Task instructions
Work through the records below and copy every line that includes "lineplot".
--- Extracted data Enclosed Below ---
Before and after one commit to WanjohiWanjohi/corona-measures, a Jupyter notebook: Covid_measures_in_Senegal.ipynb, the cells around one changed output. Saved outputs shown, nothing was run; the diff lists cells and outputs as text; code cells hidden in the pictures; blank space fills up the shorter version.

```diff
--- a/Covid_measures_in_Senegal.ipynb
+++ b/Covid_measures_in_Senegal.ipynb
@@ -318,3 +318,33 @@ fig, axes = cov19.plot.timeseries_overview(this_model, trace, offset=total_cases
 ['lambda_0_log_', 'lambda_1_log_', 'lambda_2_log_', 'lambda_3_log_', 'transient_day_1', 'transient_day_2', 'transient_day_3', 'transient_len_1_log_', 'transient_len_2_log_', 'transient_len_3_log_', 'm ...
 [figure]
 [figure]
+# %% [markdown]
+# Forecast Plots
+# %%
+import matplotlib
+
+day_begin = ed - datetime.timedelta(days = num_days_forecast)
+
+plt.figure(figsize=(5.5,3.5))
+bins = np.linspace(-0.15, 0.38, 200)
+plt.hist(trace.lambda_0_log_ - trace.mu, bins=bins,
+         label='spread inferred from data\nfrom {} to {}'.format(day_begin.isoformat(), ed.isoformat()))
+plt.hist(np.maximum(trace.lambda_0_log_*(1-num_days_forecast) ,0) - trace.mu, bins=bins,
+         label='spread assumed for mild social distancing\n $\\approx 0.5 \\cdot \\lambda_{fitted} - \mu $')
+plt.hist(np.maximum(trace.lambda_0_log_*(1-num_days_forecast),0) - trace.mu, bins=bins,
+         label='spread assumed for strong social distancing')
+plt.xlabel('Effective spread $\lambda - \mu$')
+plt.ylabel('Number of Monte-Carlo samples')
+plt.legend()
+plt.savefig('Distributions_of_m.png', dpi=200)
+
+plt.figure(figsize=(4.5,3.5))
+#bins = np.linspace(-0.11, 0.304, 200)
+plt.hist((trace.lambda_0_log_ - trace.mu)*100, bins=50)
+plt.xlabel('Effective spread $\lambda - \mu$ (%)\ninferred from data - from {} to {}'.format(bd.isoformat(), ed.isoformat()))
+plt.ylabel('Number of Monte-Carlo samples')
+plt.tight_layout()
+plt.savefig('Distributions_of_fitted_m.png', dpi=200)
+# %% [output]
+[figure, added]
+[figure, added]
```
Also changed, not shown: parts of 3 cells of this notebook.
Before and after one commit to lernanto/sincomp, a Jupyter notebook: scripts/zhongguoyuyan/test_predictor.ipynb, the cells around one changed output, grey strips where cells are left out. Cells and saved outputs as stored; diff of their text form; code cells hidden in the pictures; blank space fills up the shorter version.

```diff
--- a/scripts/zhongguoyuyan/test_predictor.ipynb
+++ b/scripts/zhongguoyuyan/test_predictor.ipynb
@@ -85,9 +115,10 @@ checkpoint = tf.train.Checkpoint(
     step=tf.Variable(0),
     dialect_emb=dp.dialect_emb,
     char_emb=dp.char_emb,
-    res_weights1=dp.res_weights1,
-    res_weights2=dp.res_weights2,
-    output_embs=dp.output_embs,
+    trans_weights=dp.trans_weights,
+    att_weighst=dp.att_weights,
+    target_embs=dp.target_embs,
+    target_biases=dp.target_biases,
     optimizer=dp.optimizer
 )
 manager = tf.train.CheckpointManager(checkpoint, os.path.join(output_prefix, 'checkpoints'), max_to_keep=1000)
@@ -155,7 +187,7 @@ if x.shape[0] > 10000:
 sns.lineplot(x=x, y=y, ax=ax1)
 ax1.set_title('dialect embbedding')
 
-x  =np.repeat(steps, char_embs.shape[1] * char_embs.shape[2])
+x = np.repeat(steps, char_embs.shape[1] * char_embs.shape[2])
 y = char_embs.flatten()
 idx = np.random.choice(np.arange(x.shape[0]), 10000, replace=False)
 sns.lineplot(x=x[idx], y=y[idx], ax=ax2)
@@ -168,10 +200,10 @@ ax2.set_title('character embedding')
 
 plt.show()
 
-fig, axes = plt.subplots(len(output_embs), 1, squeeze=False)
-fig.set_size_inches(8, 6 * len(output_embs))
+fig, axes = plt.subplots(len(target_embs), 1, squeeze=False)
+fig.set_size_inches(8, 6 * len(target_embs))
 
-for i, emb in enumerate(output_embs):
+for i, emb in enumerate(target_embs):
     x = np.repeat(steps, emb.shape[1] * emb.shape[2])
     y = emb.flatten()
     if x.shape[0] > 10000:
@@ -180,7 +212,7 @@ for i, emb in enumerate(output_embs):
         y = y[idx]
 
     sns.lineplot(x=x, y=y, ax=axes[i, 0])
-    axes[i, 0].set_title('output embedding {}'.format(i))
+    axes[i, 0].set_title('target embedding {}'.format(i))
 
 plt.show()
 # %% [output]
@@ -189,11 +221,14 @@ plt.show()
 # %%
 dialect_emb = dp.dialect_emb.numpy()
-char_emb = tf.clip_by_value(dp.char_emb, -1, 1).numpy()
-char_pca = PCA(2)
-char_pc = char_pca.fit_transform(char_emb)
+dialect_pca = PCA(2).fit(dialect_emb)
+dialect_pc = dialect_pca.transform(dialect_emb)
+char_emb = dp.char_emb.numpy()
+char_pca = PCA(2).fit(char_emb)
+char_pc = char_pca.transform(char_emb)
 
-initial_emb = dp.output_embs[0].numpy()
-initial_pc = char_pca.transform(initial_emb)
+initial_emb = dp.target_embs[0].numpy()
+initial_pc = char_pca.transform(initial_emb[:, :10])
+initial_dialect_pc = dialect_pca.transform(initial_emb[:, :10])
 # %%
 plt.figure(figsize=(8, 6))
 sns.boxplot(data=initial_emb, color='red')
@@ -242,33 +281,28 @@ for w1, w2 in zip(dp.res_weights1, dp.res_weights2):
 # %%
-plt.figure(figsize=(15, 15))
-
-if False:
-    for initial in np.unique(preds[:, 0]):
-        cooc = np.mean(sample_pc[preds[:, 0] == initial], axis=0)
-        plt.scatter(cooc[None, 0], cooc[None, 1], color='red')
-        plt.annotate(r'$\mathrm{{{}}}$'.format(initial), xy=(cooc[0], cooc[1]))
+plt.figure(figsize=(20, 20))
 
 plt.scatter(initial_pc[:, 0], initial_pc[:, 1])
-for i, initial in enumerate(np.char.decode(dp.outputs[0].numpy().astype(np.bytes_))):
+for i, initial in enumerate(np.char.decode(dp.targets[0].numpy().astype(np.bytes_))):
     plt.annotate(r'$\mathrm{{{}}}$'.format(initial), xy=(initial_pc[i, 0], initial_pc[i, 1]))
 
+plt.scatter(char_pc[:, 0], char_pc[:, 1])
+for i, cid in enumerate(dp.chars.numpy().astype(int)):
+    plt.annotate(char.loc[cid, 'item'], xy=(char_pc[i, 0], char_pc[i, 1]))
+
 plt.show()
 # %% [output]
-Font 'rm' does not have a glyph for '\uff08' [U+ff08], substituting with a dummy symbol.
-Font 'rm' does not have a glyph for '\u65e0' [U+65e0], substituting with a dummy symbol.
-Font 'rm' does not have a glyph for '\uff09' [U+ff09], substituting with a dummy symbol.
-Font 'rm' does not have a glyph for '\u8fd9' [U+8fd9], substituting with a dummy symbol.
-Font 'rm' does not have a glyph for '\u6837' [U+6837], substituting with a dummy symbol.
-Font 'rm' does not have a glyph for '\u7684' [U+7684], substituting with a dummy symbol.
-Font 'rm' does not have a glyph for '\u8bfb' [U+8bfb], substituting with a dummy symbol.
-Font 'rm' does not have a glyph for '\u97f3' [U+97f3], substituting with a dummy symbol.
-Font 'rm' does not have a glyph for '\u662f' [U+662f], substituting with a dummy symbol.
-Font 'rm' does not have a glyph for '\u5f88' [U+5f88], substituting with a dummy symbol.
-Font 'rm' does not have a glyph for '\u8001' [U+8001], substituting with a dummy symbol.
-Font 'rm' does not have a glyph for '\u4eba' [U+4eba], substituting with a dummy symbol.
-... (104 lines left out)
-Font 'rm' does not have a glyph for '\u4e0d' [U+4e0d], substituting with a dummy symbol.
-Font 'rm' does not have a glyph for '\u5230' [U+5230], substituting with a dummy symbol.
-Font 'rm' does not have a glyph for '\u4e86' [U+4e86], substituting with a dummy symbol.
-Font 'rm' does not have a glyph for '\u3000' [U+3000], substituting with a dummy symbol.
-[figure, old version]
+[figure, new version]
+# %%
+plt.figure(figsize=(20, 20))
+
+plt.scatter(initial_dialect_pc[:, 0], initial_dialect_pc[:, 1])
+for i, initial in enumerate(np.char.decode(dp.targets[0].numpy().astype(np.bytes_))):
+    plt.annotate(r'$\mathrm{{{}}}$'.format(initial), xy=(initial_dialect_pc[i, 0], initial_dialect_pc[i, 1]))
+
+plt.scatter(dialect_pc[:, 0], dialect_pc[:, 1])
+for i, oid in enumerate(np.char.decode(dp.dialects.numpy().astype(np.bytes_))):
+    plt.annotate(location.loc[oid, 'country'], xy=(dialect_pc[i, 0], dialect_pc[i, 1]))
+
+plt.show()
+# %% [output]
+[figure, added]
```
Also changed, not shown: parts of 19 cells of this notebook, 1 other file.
--- End of Enclosed Extracted data ---
Answer to this task
 sns.lineplot(x=x, y=y, ax=ax1)
 sns.lineplot(x=x[idx], y=y[idx], ax=ax2)
     sns.lineplot(x=x, y=y, ax=axes[i, 0])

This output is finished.